Would you write out the entries again, exactly as they are, but without images?
═══ Provided information ═══
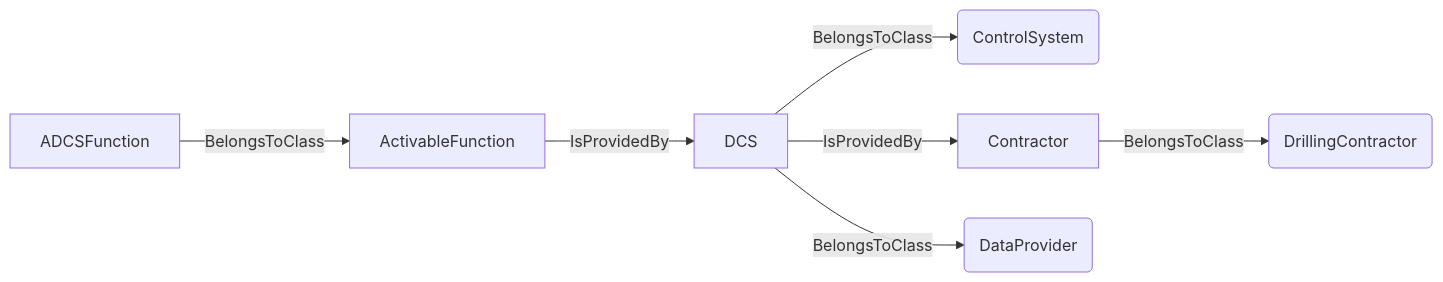
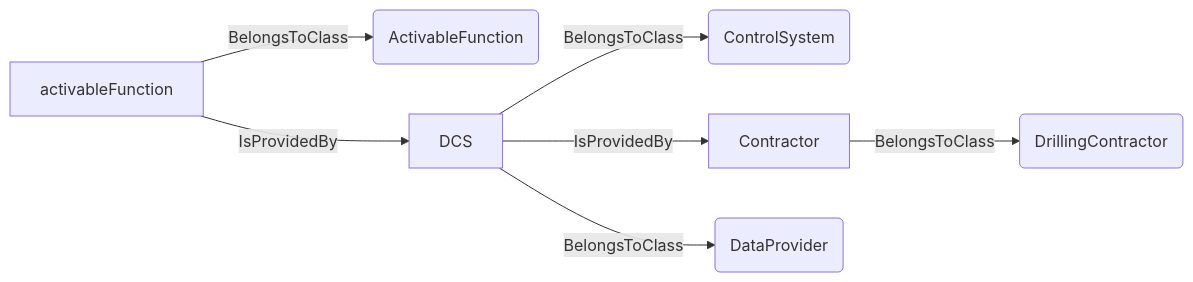
Before and after one commit to D-WIS/DDHub-Semantic-Interoperability: the third of 27 diagrams in docs/vocabulary_development/auto-generated/md/definition-files/ADCS.md, drawn with Mermaid. The commit also changed other lines of this file and 7 other files, not shown here.

````diff
--- a/docs/vocabulary_development/auto-generated/md/definition-files/ADCS.md
+++ b/docs/vocabulary_development/auto-generated/md/definition-files/ADCS.md
@@ -35,9 +84,9 @@
 ```mermaid
 graph LR
-	N0000[ADCSFunction] -->|BelongsToClass| N0001(ActivableFunction) 
+	N0000[activableFunction] -->|BelongsToClass| N0001(ActivableFunction) 
 	N0002[DCS] -->|BelongsToClass| N0003(ControlSystem) 
 	N0004[Contractor] -->|BelongsToClass| N0005(DrillingContractor) 
 	N0002[DCS] -->|IsProvidedBy| N0004[Contractor] 
 	N0002[DCS] -->|BelongsToClass| N0006(DataProvider) 
-	N0001[ActivableFunction] -->|IsProvidedBy| N0002[DCS] 
+	N0000[activableFunction] -->|IsProvidedBy| N0002[DCS] 
 ```
````
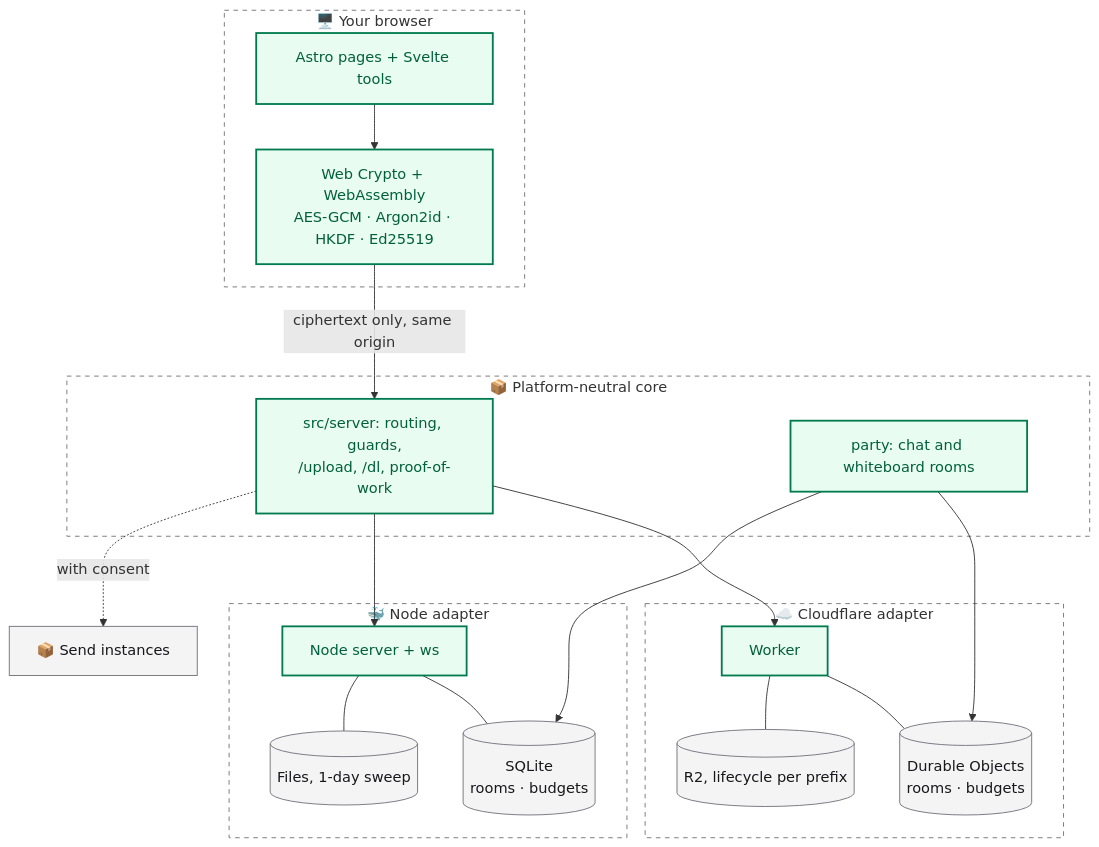
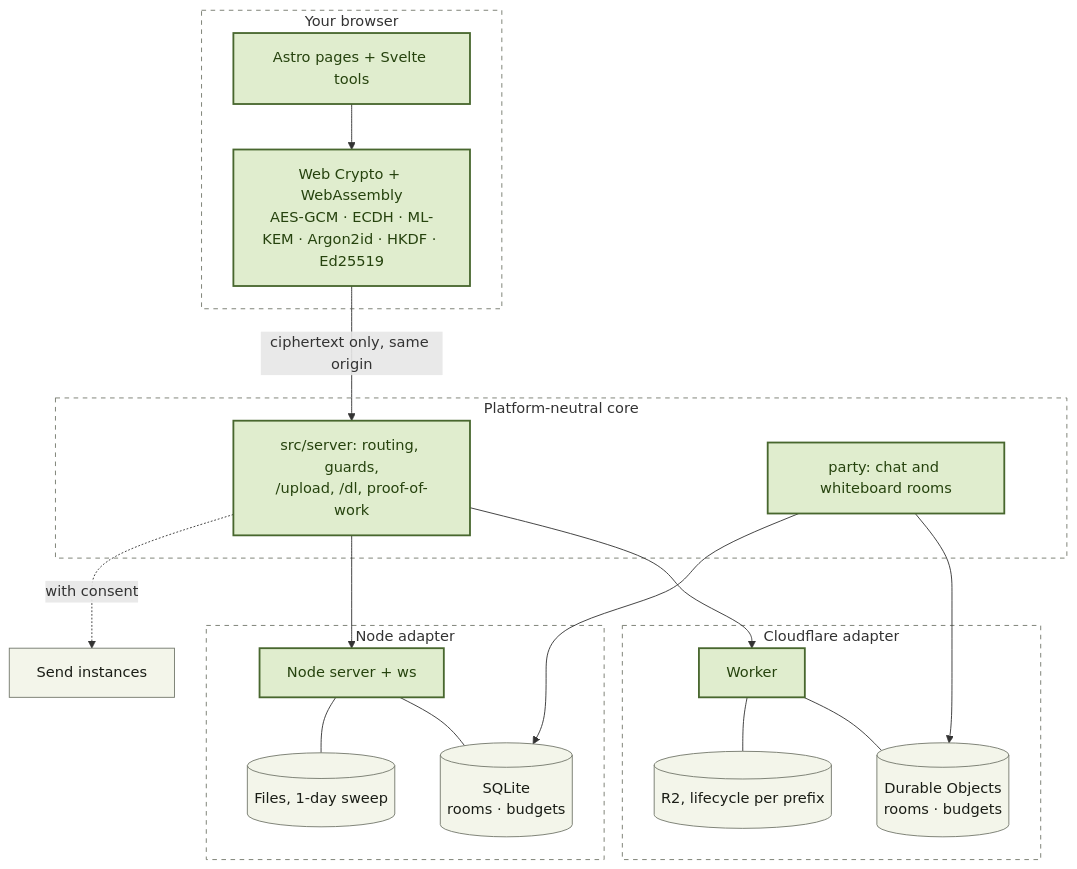
Before and after one commit to danielsebesta/encrypt: the second of 2 diagrams in README.md, drawn with Mermaid. The commit also changed other lines of this file and 18 other files, not shown here.

````diff
--- a/README.md
+++ b/README.md
@@ -182,33 +118,33 @@
 ```mermaid
 flowchart TB
-  subgraph Browser["🖥️ Your browser"]
-    UI["Astro pages + Svelte tools"] --> WC["Web Crypto + WebAssembly<br/>AES-GCM · Argon2id · HKDF · Ed25519"]
+  subgraph Browser["Your browser"]
+    UI["Astro pages + Svelte tools"] --> WC["Web Crypto + WebAssembly<br/>AES-GCM · ECDH · ML-KEM · Argon2id · HKDF · Ed25519"]
   end
-  subgraph Core["📦 Platform-neutral core"]
+  subgraph Core["Platform-neutral core"]
     APP["src/server: routing, guards,<br/>/upload, /dl, proof-of-work"]
     ROOMS["party: chat and whiteboard rooms"]
   end
-  subgraph CF["☁️ Cloudflare adapter"]
+  subgraph CF["Cloudflare adapter"]
     W["Worker"] --- DO[("Durable Objects<br/>rooms · budgets")]
     W --- R2[("R2, lifecycle per prefix")]
   end
-  subgraph NODE["🐳 Node adapter"]
+  subgraph NODE["Node adapter"]
     N["Node server + ws"] --- SQL[("SQLite<br/>rooms · budgets")]
     N --- FS[("Files, 1-day sweep")]
   end
   WC -- "ciphertext only, same origin" --> APP
   APP --> W
   APP --> N
   ROOMS --> DO
   ROOMS --> SQL
-  APP -. "with consent" .-> SEND["📦 Send instances"]
+  APP -. "with consent" .-> SEND["Send instances"]
 
-  classDef brand fill:#e9fcf1,stroke:#007a4f,color:#00603d,stroke-width:2px;
-  classDef neutral fill:#f4f4f5,stroke:#71717a,color:#18181b;
+  classDef brand fill:#e0edce,stroke:#48672e,color:#26430e,stroke-width:2px;
+  classDef neutral fill:#f3f5ea,stroke:#74796d,color:#1a1d16;
   class UI,WC,APP,ROOMS,W,N brand;
   class DO,R2,SQL,FS,SEND neutral;
-  style Browser fill:none,stroke:#71717a,stroke-dasharray:5 5
-  style Core fill:none,stroke:#71717a,stroke-dasharray:5 5
-  style CF fill:none,stroke:#71717a,stroke-dasharray:5 5
-  style NODE fill:none,stroke:#71717a,stroke-dasharray:5 5
+  style Browser fill:none,stroke:#74796d,stroke-dasharray:5 5
+  style Core fill:none,stroke:#74796d,stroke-dasharray:5 5
+  style CF fill:none,stroke:#74796d,stroke-dasharray:5 5
+  style NODE fill:none,stroke:#74796d,stroke-dasharray:5 5
 ```
````
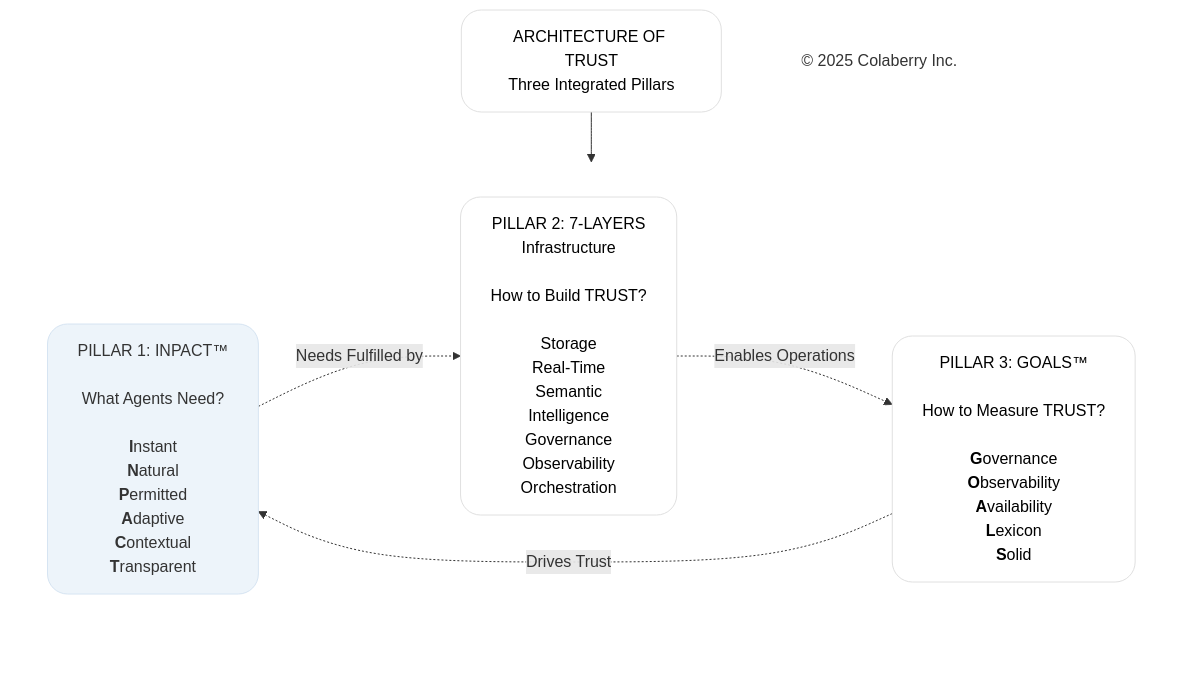
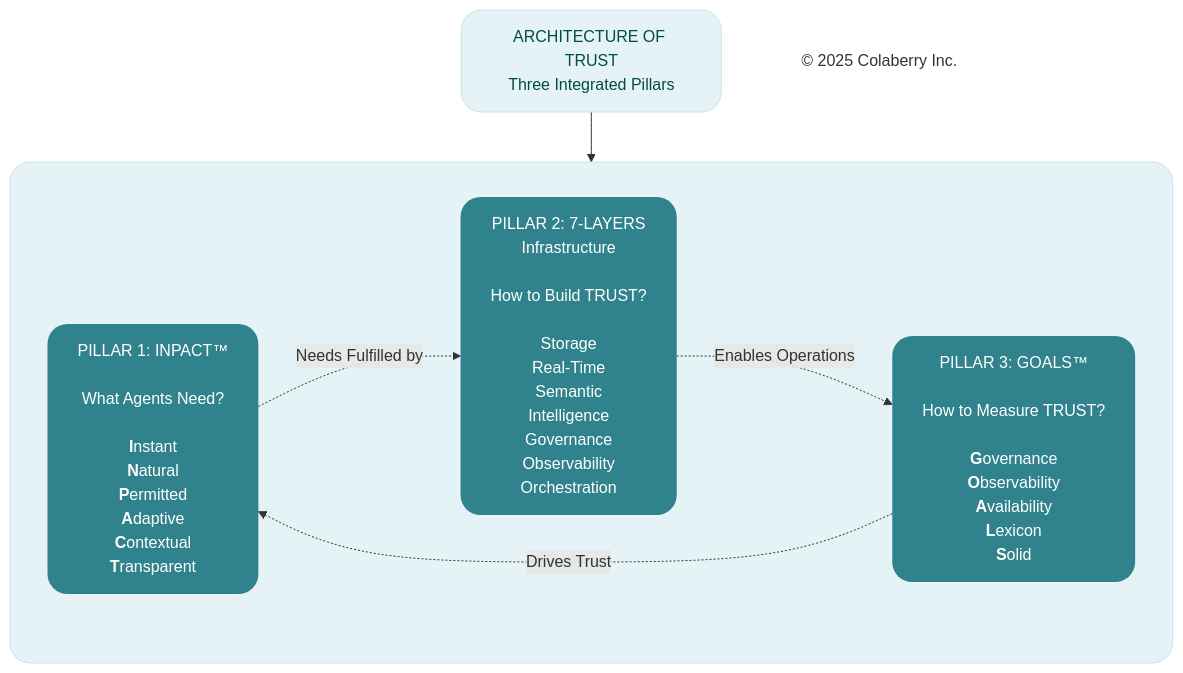
One commit to saitejesh-cyber/trust-before-intelligence-book changed the diagram in mermaid-source/figure-2-1.mmd. Above: the diagram before and after it, drawn with Mermaid. The commit also changed other lines of this file and 6 other files, not shown here.

Commit message:
Fix Ram feedback on core Chapter 0-2 palette diagrams

```diff
--- a/mermaid-source/figure-2-1.mmd
+++ b/mermaid-source/figure-2-1.mmd
@@ -1,28 +1,28 @@
 
 
 graph TB
     Title["ARCHITECTURE OF TRUST<br/>Three Integrated Pillars"]
     
     subgraph PILLARS[" "]
         direction LR
         INPACT["PILLAR 1: INPACT™<br/><br/>What Agents Need?<br/><br/><b>I</b>nstant<br/><b>N</b>atural<br/><b>P</b>ermitted<br/><b>A</b>daptive<br/><b>C</b>ontextual<br/><b>T</b>ransparent"]
         
         Layers["PILLAR 2: 7-LAYERS<br/>Infrastructure<br/><br/>How to Build TRUST?<br/><br/>Storage<br/>Real-Time<br/>Semantic<br/>Intelligence<br/>Governance<br/>Observability<br/>Orchestration"]
         
         GOALS["PILLAR 3: GOALS™<br/><br/>How to Measure TRUST?<br/><br/><b>G</b>overnance<br/><b>O</b>bservability<br/><b>A</b>vailability<br/><b>L</b>exicon<br/><b>S</b>olid"]
     end
     
     Copyright["© 2025 Colaberry Inc."]
     
     Title --> PILLARS
     
     INPACT -.->|"Needs Fulfilled by"| Layers
     Layers -.->|"Enables Operations"| GOALS
     GOALS -.->|"Drives Trust"| INPACT
     
-    style Title fill:#ffffff,stroke:#e0e0e0,stroke-width:1px,color:#000000,rx:20,ry:20
-    style PILLARS fill:none,stroke:none
-        style INPACT fill:#edf4fa,stroke:#d6e4f2,stroke-width:1px,color:#333333,rx:20,ry:20
-        style Layers fill:#ffffff,stroke:#e0e0e0,stroke-width:1px,color:#000000,rx:20,ry:20
-        style GOALS fill:#ffffff,stroke:#e0e0e0,stroke-width:1px,color:#000000,rx:20,ry:20
+    style Title fill:#e6f3f6,stroke:#c7e3ea,stroke-width:1px,color:#004d40,rx:20,ry:20
+    style PILLARS fill:#e6f3f6,stroke:#c7e3ea,stroke-width:1px,color:#004d40,rx:20,ry:20
+        style INPACT fill:#30838C,stroke:none,color:#ffffff,rx:20,ry:20
+        style Layers fill:#30838C,stroke:none,color:#ffffff,rx:20,ry:20
+        style GOALS fill:#30838C,stroke:none,color:#ffffff,rx:20,ry:20
     style Copyright fill:none,stroke:none,color:#333333
```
═══
**Solved exercise:**
Before and after one commit to D-WIS/DDHub-Semantic-Interoperability: the third of 27 diagrams in docs/vocabulary_development/auto-generated/md/definition-files/ADCS.md, drawn with Mermaid. The commit also changed other lines of this file and 7 other files, not shown here.

````diff
--- a/docs/vocabulary_development/auto-generated/md/definition-files/ADCS.md
+++ b/docs/vocabulary_development/auto-generated/md/definition-files/ADCS.md
@@ -35,9 +84,9 @@
 ```mermaid
 graph LR
-	N0000[ADCSFunction] -->|BelongsToClass| N0001(ActivableFunction) 
+	N0000[activableFunction] -->|BelongsToClass| N0001(ActivableFunction) 
 	N0002[DCS] -->|BelongsToClass| N0003(ControlSystem) 
 	N0004[Contractor] -->|BelongsToClass| N0005(DrillingContractor) 
 	N0002[DCS] -->|IsProvidedBy| N0004[Contractor] 
 	N0002[DCS] -->|BelongsToClass| N0006(DataProvider) 
-	N0001[ActivableFunction] -->|IsProvidedBy| N0002[DCS] 
+	N0000[activableFunction] -->|IsProvidedBy| N0002[DCS] 
 ```
````
Before and after one commit to danielsebesta/encrypt: the second of 2 diagrams in README.md, drawn with Mermaid. The commit also changed other lines of this file and 18 other files, not shown here.

````diff
--- a/README.md
+++ b/README.md
@@ -182,33 +118,33 @@
 ```mermaid
 flowchart TB
-  subgraph Browser["🖥️ Your browser"]
-    UI["Astro pages + Svelte tools"] --> WC["Web Crypto + WebAssembly<br/>AES-GCM · Argon2id · HKDF · Ed25519"]
+  subgraph Browser["Your browser"]
+    UI["Astro pages + Svelte tools"] --> WC["Web Crypto + WebAssembly<br/>AES-GCM · ECDH · ML-KEM · Argon2id · HKDF · Ed25519"]
   end
-  subgraph Core["📦 Platform-neutral core"]
+  subgraph Core["Platform-neutral core"]
     APP["src/server: routing, guards,<br/>/upload, /dl, proof-of-work"]
     ROOMS["party: chat and whiteboard rooms"]
   end
-  subgraph CF["☁️ Cloudflare adapter"]
+  subgraph CF["Cloudflare adapter"]
     W["Worker"] --- DO[("Durable Objects<br/>rooms · budgets")]
     W --- R2[("R2, lifecycle per prefix")]
   end
-  subgraph NODE["🐳 Node adapter"]
+  subgraph NODE["Node adapter"]
     N["Node server + ws"] --- SQL[("SQLite<br/>rooms · budgets")]
     N --- FS[("Files, 1-day sweep")]
   end
   WC -- "ciphertext only, same origin" --> APP
   APP --> W
   APP --> N
   ROOMS --> DO
   ROOMS --> SQL
-  APP -. "with consent" .-> SEND["📦 Send instances"]
+  APP -. "with consent" .-> SEND["Send instances"]
 
-  classDef brand fill:#e9fcf1,stroke:#007a4f,color:#00603d,stroke-width:2px;
-  classDef neutral fill:#f4f4f5,stroke:#71717a,color:#18181b;
+  classDef brand fill:#e0edce,stroke:#48672e,color:#26430e,stroke-width:2px;
+  classDef neutral fill:#f3f5ea,stroke:#74796d,color:#1a1d16;
   class UI,WC,APP,ROOMS,W,N brand;
   class DO,R2,SQL,FS,SEND neutral;
-  style Browser fill:none,stroke:#71717a,stroke-dasharray:5 5
-  style Core fill:none,stroke:#71717a,stroke-dasharray:5 5
-  style CF fill:none,stroke:#71717a,stroke-dasharray:5 5
-  style NODE fill:none,stroke:#71717a,stroke-dasharray:5 5
+  style Browser fill:none,stroke:#74796d,stroke-dasharray:5 5
+  style Core fill:none,stroke:#74796d,stroke-dasharray:5 5
+  style CF fill:none,stroke:#74796d,stroke-dasharray:5 5
+  style NODE fill:none,stroke:#74796d,stroke-dasharray:5 5
 ```
````
One commit to saitejesh-cyber/trust-before-intelligence-book changed the diagram in mermaid-source/figure-2-1.mmd. Above: the diagram before and after it, drawn with Mermaid. The commit also changed other lines of this file and 6 other files, not shown here.

Commit message:
Fix Ram feedback on core Chapter 0-2 palette diagrams

```diff
--- a/mermaid-source/figure-2-1.mmd
+++ b/mermaid-source/figure-2-1.mmd
@@ -1,28 +1,28 @@
 
 
 graph TB
     Title["ARCHITECTURE OF TRUST<br/>Three Integrated Pillars"]
     
     subgraph PILLARS[" "]
         direction LR
         INPACT["PILLAR 1: INPACT™<br/><br/>What Agents Need?<br/><br/><b>I</b>nstant<br/><b>N</b>atural<br/><b>P</b>ermitted<br/><b>A</b>daptive<br/><b>C</b>ontextual<br/><b>T</b>ransparent"]
         
         Layers["PILLAR 2: 7-LAYERS<br/>Infrastructure<br/><br/>How to Build TRUST?<br/><br/>Storage<br/>Real-Time<br/>Semantic<br/>Intelligence<br/>Governance<br/>Observability<br/>Orchestration"]
         
         GOALS["PILLAR 3: GOALS™<br/><br/>How to Measure TRUST?<br/><br/><b>G</b>overnance<br/><b>O</b>bservability<br/><b>A</b>vailability<br/><b>L</b>exicon<br/><b>S</b>olid"]
     end
     
     Copyright["© 2025 Colaberry Inc."]
     
     Title --> PILLARS
     
     INPACT -.->|"Needs Fulfilled by"| Layers
     Layers -.->|"Enables Operations"| GOALS
     GOALS -.->|"Drives Trust"| INPACT
     
-    style Title fill:#ffffff,stroke:#e0e0e0,stroke-width:1px,color:#000000,rx:20,ry:20
-    style PILLARS fill:none,stroke:none
-        style INPACT fill:#edf4fa,stroke:#d6e4f2,stroke-width:1px,color:#333333,rx:20,ry:20
-        style Layers fill:#ffffff,stroke:#e0e0e0,stroke-width:1px,color:#000000,rx:20,ry:20
-        style GOALS fill:#ffffff,stroke:#e0e0e0,stroke-width:1px,color:#000000,rx:20,ry:20
+    style Title fill:#e6f3f6,stroke:#c7e3ea,stroke-width:1px,color:#004d40,rx:20,ry:20
+    style PILLARS fill:#e6f3f6,stroke:#c7e3ea,stroke-width:1px,color:#004d40,rx:20,ry:20
+        style INPACT fill:#30838C,stroke:none,color:#ffffff,rx:20,ry:20
+        style Layers fill:#30838C,stroke:none,color:#ffffff,rx:20,ry:20
+        style GOALS fill:#30838C,stroke:none,color:#ffffff,rx:20,ry:20
     style Copyright fill:none,stroke:none,color:#333333
```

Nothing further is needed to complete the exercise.